Problem statement:
Copy every record below exactly as written, but leave out the pictures.

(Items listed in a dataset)
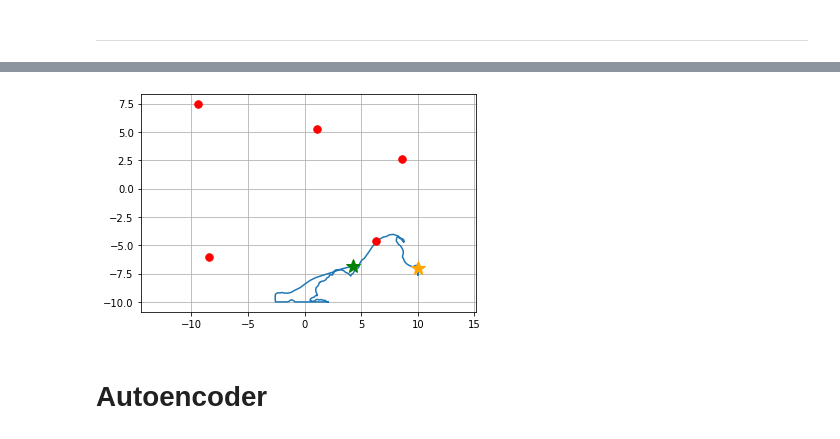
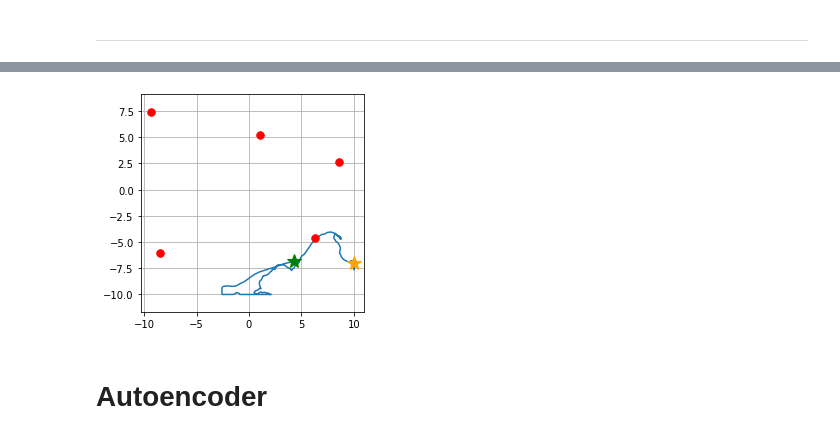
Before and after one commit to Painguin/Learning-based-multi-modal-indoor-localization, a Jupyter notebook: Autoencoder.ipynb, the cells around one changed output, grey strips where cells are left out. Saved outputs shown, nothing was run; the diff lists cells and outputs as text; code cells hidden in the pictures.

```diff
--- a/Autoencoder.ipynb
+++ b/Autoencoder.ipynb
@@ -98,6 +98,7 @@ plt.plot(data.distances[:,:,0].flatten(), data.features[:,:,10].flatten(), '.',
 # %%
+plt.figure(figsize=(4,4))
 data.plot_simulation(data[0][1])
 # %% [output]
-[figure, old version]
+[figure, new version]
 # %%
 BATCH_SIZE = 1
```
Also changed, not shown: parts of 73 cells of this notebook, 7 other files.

Finished exercise:
Before and after one commit to Painguin/Learning-based-multi-modal-indoor-localization, a Jupyter notebook: Autoencoder.ipynb, the cells around one changed output, grey strips where cells are left out. Saved outputs shown, nothing was run; the diff lists cells and outputs as text; code cells hidden in the pictures.

```diff
--- a/Autoencoder.ipynb
+++ b/Autoencoder.ipynb
@@ -98,6 +98,7 @@ plt.plot(data.distances[:,:,0].flatten(), data.features[:,:,10].flatten(), '.',
 # %%
+plt.figure(figsize=(4,4))
 data.plot_simulation(data[0][1])
 # %% [output]
-[figure, old version]
+[figure, new version]
 # %%
 BATCH_SIZE = 1
```
Also changed, not shown: parts of 73 cells of this notebook, 7 other files.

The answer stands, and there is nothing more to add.